(Beginning of Material shown)

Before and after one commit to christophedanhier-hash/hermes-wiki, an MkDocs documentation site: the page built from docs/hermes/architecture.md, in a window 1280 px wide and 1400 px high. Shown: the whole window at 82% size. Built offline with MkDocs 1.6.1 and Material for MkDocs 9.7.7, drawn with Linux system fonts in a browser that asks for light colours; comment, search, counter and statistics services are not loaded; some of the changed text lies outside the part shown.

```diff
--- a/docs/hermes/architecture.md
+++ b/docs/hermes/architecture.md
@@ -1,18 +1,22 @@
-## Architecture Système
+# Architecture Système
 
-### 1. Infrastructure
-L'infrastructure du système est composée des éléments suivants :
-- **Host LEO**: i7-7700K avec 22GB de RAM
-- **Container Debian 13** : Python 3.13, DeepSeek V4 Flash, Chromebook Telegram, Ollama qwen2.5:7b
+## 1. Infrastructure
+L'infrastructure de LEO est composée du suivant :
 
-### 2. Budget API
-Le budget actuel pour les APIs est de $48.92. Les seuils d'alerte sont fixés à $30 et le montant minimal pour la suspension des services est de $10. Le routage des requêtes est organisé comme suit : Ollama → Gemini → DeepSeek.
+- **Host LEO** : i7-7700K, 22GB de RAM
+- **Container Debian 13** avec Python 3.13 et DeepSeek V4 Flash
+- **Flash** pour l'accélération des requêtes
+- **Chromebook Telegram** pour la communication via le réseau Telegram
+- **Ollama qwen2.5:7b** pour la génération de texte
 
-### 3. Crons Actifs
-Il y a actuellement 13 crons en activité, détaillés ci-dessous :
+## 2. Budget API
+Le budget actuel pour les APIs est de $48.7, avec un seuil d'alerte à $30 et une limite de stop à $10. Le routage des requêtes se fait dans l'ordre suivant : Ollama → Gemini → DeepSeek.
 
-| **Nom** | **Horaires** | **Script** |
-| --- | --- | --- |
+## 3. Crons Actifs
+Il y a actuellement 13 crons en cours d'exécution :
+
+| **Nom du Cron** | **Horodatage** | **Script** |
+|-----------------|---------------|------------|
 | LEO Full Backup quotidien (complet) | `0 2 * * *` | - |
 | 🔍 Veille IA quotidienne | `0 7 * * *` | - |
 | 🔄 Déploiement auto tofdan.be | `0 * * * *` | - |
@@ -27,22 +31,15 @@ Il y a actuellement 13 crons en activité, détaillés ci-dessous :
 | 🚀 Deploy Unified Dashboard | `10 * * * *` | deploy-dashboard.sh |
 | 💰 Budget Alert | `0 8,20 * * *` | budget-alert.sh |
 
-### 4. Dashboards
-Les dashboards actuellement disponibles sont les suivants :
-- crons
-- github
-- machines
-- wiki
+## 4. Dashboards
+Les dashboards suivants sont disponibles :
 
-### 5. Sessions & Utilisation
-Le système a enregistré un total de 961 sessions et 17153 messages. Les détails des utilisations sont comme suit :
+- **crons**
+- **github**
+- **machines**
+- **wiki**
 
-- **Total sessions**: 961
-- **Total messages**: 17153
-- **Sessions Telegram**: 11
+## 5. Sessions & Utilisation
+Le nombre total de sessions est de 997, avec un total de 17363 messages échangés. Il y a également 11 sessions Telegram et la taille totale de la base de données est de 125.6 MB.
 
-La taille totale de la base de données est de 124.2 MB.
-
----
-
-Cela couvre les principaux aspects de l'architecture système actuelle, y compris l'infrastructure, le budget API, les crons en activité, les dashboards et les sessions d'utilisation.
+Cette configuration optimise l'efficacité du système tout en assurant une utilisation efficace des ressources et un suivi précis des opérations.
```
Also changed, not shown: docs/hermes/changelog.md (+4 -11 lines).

(End of Material shown)

*Your objective*:
Give the records again, exactly as they appear.

*Solution to this exercise*:
Before and after one commit to christophedanhier-hash/hermes-wiki, an MkDocs documentation site: the page built from docs/hermes/architecture.md, in a window 1280 px wide and 1400 px high. Shown: the whole window at 82% size. Built offline with MkDocs 1.6.1 and Material for MkDocs 9.7.7, drawn with Linux system fonts in a browser that asks for light colours; comment, search, counter and statistics services are not loaded; some of the changed text lies outside the part shown.

```diff
--- a/docs/hermes/architecture.md
+++ b/docs/hermes/architecture.md
@@ -1,18 +1,22 @@
-## Architecture Système
+# Architecture Système
 
-### 1. Infrastructure
-L'infrastructure du système est composée des éléments suivants :
-- **Host LEO**: i7-7700K avec 22GB de RAM
-- **Container Debian 13** : Python 3.13, DeepSeek V4 Flash, Chromebook Telegram, Ollama qwen2.5:7b
+## 1. Infrastructure
+L'infrastructure de LEO est composée du suivant :
 
-### 2. Budget API
-Le budget actuel pour les APIs est de $48.92. Les seuils d'alerte sont fixés à $30 et le montant minimal pour la suspension des services est de $10. Le routage des requêtes est organisé comme suit : Ollama → Gemini → DeepSeek.
+- **Host LEO** : i7-7700K, 22GB de RAM
+- **Container Debian 13** avec Python 3.13 et DeepSeek V4 Flash
+- **Flash** pour l'accélération des requêtes
+- **Chromebook Telegram** pour la communication via le réseau Telegram
+- **Ollama qwen2.5:7b** pour la génération de texte
 
-### 3. Crons Actifs
-Il y a actuellement 13 crons en activité, détaillés ci-dessous :
+## 2. Budget API
+Le budget actuel pour les APIs est de $48.7, avec un seuil d'alerte à $30 et une limite de stop à $10. Le routage des requêtes se fait dans l'ordre suivant : Ollama → Gemini → DeepSeek.
 
-| **Nom** | **Horaires** | **Script** |
-| --- | --- | --- |
+## 3. Crons Actifs
+Il y a actuellement 13 crons en cours d'exécution :
+
+| **Nom du Cron** | **Horodatage** | **Script** |
+|-----------------|---------------|------------|
 | LEO Full Backup quotidien (complet) | `0 2 * * *` | - |
 | 🔍 Veille IA quotidienne | `0 7 * * *` | - |
 | 🔄 Déploiement auto tofdan.be | `0 * * * *` | - |
@@ -27,22 +31,15 @@ Il y a actuellement 13 crons en activité, détaillés ci-dessous :
 | 🚀 Deploy Unified Dashboard | `10 * * * *` | deploy-dashboard.sh |
 | 💰 Budget Alert | `0 8,20 * * *` | budget-alert.sh |
 
-### 4. Dashboards
-Les dashboards actuellement disponibles sont les suivants :
-- crons
-- github
-- machines
-- wiki
+## 4. Dashboards
+Les dashboards suivants sont disponibles :
 
-### 5. Sessions & Utilisation
-Le système a enregistré un total de 961 sessions et 17153 messages. Les détails des utilisations sont comme suit :
+- **crons**
+- **github**
+- **machines**
+- **wiki**
 
-- **Total sessions**: 961
-- **Total messages**: 17153
-- **Sessions Telegram**: 11
+## 5. Sessions & Utilisation
+Le nombre total de sessions est de 997, avec un total de 17363 messages échangés. Il y a également 11 sessions Telegram et la taille totale de la base de données est de 125.6 MB.
 
-La taille totale de la base de données est de 124.2 MB.
-
----
-
-Cela couvre les principaux aspects de l'architecture système actuelle, y compris l'infrastructure, le budget API, les crons en activité, les dashboards et les sessions d'utilisation.
+Cette configuration optimise l'efficacité du système tout en assurant une utilisation efficace des ressources et un suivi précis des opérations.
```
Also changed, not shown: docs/hermes/changelog.md (+4 -11 lines).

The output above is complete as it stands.